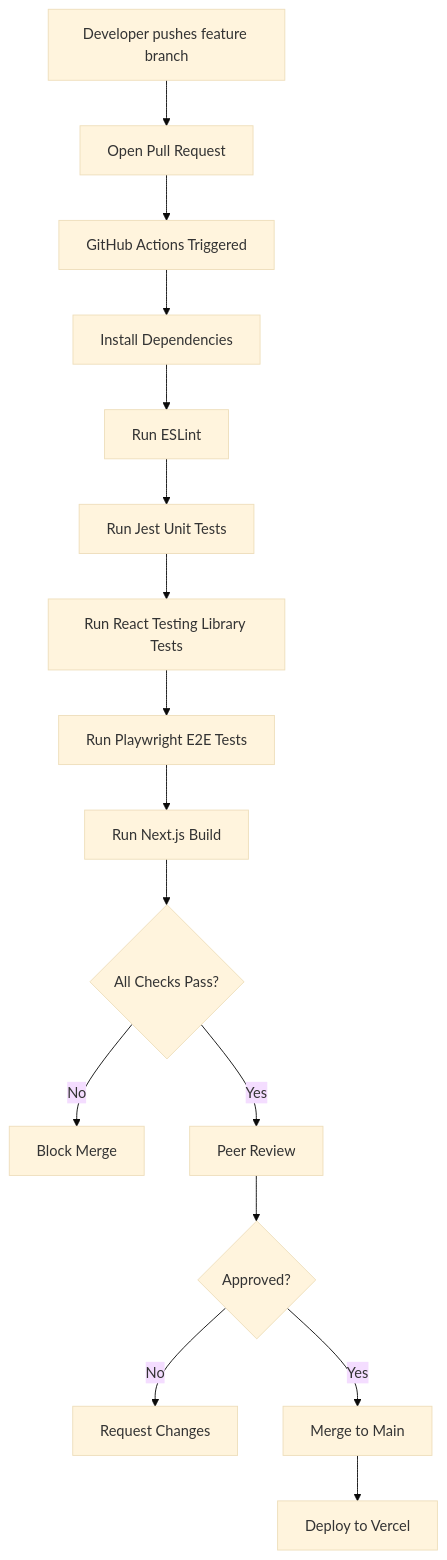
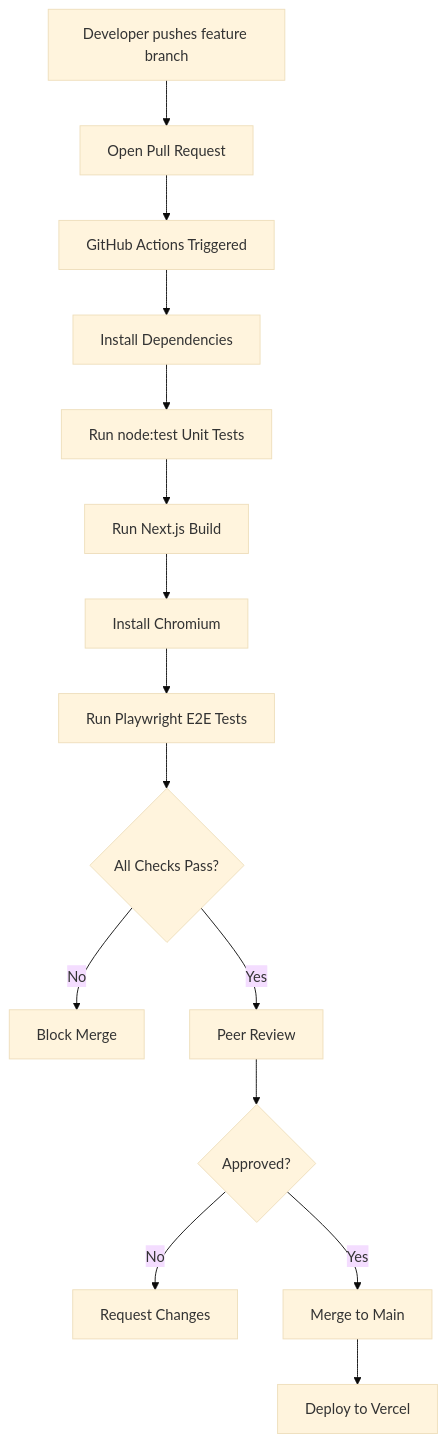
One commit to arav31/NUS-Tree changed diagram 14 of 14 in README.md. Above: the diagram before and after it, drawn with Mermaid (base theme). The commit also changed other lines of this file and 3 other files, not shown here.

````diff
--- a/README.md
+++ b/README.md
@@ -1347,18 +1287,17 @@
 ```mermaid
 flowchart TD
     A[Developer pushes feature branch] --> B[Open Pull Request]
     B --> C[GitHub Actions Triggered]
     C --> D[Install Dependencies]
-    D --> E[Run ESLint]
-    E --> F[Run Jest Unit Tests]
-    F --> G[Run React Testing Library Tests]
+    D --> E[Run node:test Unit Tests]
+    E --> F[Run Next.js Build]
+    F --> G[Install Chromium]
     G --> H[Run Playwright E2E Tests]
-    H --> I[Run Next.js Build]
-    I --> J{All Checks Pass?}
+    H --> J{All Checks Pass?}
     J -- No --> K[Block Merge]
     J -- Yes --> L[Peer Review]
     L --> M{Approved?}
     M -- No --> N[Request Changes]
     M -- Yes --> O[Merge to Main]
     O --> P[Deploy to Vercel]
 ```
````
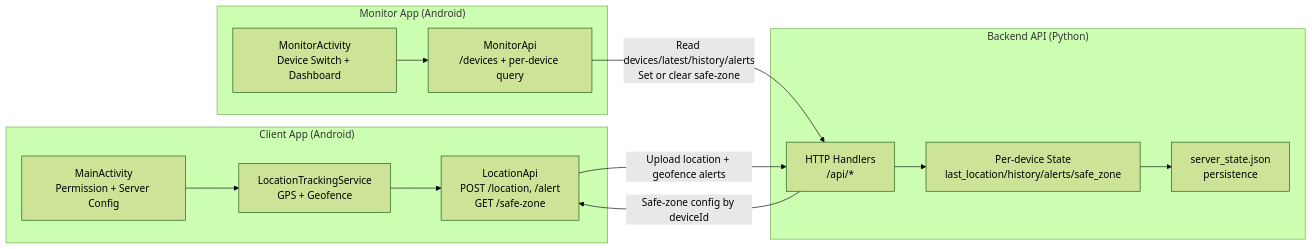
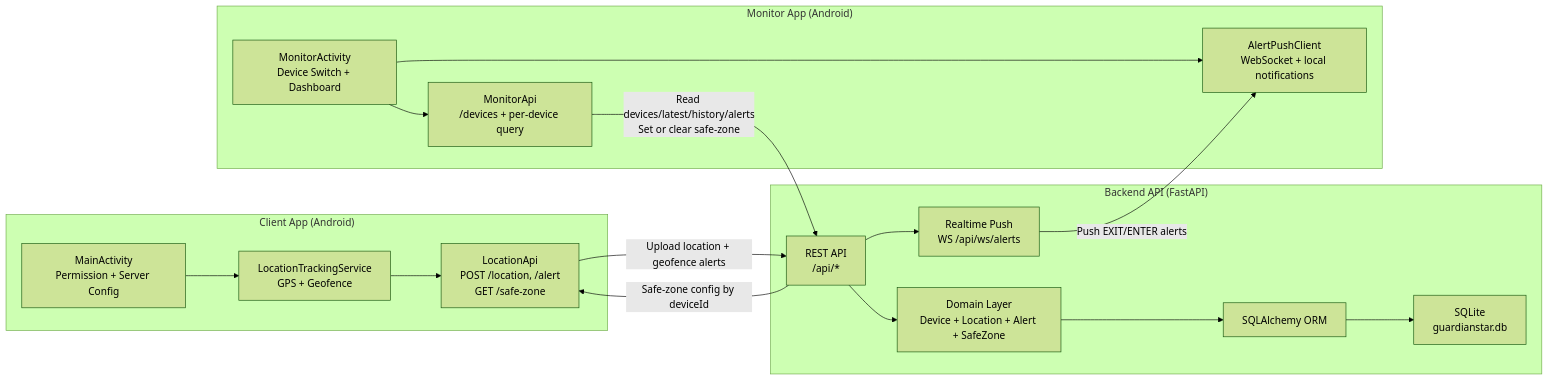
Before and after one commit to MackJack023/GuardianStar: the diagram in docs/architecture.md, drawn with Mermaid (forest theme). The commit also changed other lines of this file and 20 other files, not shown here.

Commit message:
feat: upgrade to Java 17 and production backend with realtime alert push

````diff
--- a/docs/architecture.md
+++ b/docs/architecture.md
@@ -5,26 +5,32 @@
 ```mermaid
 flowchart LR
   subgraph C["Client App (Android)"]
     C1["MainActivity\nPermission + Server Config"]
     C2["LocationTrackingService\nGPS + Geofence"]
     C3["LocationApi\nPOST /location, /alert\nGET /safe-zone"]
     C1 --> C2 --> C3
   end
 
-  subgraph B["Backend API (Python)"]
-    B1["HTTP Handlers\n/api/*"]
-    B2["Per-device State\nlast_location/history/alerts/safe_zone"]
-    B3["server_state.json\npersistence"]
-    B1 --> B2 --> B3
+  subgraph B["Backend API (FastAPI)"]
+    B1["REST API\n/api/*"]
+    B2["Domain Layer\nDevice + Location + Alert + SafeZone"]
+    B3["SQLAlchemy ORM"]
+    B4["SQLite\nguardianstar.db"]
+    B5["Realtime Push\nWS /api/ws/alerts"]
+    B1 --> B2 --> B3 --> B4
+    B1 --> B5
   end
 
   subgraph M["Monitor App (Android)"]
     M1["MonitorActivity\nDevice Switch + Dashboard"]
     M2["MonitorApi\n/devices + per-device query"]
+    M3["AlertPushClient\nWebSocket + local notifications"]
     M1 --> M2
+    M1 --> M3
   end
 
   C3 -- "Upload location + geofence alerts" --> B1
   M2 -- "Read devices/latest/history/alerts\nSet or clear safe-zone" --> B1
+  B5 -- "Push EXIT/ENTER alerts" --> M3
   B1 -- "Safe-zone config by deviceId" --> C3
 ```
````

# TASK BRIEF:
Wherever the word "alerts" turns up in the records, copy out the line it is on.

# REPLY:
-    B2["Per-device State\nlast_location/history/alerts/safe_zone"]
+    B5["Realtime Push\nWS /api/ws/alerts"]
   C3 -- "Upload location + geofence alerts" --> B1
   M2 -- "Read devices/latest/history/alerts\nSet or clear safe-zone" --> B1
+  B5 -- "Push EXIT/ENTER alerts" --> M3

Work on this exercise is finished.